──────── Exercise materials
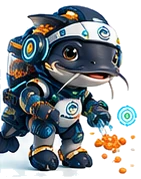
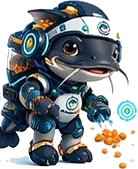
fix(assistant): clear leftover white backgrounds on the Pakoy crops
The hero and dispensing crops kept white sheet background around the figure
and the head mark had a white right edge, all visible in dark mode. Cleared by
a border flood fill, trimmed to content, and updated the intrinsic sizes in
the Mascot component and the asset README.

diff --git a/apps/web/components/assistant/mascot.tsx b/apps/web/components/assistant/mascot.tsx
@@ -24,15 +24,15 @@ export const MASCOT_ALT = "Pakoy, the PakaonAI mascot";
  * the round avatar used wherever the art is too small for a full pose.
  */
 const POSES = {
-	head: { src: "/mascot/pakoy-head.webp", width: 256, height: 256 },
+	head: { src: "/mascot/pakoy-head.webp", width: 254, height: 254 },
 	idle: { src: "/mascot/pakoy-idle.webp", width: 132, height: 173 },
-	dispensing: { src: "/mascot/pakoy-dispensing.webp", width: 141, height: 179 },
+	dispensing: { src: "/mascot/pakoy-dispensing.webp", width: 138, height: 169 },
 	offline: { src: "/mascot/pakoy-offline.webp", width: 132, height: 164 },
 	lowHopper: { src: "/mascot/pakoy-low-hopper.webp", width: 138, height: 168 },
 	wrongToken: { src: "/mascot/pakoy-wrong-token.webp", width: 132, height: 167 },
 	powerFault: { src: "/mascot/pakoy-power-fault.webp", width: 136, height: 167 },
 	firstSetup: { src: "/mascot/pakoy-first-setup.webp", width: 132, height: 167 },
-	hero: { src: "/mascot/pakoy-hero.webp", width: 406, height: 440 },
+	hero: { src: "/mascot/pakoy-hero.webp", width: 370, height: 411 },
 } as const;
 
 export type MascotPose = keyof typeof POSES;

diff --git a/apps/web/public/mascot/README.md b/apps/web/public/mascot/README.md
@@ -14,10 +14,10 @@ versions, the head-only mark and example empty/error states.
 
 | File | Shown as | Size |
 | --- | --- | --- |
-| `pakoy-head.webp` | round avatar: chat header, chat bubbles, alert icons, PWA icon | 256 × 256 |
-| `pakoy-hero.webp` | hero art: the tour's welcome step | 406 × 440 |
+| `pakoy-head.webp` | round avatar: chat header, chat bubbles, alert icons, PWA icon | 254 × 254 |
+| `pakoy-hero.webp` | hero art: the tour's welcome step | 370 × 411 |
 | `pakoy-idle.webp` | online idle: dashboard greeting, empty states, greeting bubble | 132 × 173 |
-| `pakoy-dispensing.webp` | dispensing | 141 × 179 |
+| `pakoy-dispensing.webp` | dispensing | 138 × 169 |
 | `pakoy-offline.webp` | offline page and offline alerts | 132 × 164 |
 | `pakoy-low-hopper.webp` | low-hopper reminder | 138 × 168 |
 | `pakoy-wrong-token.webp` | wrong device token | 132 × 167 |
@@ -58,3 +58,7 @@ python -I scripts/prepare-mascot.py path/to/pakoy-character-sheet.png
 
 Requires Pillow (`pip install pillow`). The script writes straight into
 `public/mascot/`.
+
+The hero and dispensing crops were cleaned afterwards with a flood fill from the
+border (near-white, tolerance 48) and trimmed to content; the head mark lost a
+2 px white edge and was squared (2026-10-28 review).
────────────────
──────── Exercise materials
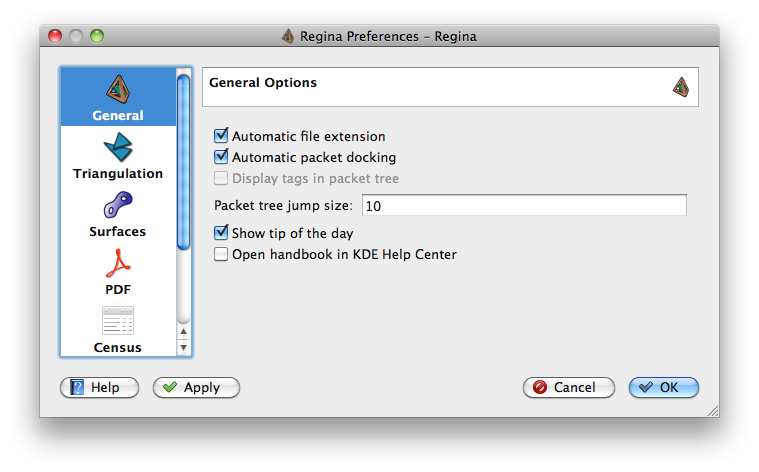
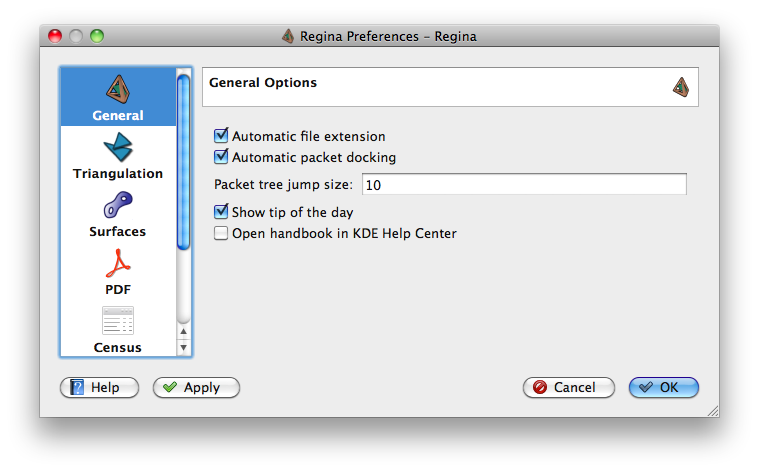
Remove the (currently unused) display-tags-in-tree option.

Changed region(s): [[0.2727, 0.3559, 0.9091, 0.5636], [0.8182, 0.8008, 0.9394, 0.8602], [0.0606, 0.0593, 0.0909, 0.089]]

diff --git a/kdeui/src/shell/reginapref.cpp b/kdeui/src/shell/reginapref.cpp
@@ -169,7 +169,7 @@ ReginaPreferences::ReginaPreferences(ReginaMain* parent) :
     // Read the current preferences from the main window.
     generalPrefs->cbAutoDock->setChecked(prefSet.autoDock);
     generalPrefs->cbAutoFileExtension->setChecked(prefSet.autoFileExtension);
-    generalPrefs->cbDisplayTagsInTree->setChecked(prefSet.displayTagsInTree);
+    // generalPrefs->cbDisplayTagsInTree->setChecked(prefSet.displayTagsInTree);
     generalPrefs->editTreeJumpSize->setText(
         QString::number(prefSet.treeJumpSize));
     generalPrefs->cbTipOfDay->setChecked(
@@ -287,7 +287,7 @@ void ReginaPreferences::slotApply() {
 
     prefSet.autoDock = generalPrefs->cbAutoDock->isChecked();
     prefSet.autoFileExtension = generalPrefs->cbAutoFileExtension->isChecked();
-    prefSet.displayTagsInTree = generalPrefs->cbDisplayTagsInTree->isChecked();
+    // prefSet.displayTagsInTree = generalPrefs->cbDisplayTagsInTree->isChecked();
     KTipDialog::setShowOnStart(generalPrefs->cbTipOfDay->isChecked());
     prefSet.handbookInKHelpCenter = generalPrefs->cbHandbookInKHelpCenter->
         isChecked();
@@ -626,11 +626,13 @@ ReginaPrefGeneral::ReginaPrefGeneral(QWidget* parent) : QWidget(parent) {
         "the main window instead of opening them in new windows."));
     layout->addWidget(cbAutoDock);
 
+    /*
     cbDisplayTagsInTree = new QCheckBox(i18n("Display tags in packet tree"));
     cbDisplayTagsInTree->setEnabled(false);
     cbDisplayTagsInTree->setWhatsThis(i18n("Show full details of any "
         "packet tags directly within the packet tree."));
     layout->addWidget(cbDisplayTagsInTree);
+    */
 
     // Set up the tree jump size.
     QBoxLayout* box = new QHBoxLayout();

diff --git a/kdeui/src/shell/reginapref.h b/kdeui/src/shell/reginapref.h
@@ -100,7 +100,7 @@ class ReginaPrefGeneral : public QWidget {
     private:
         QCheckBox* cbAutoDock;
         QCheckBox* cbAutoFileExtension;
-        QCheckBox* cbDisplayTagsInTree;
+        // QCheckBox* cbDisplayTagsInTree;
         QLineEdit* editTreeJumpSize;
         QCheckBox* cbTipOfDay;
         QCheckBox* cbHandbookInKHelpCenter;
────────────────
▶ What needs to be done
Among the entries above, how many lines hold the string "head"? Answer with the bare number.

▶ Response area
7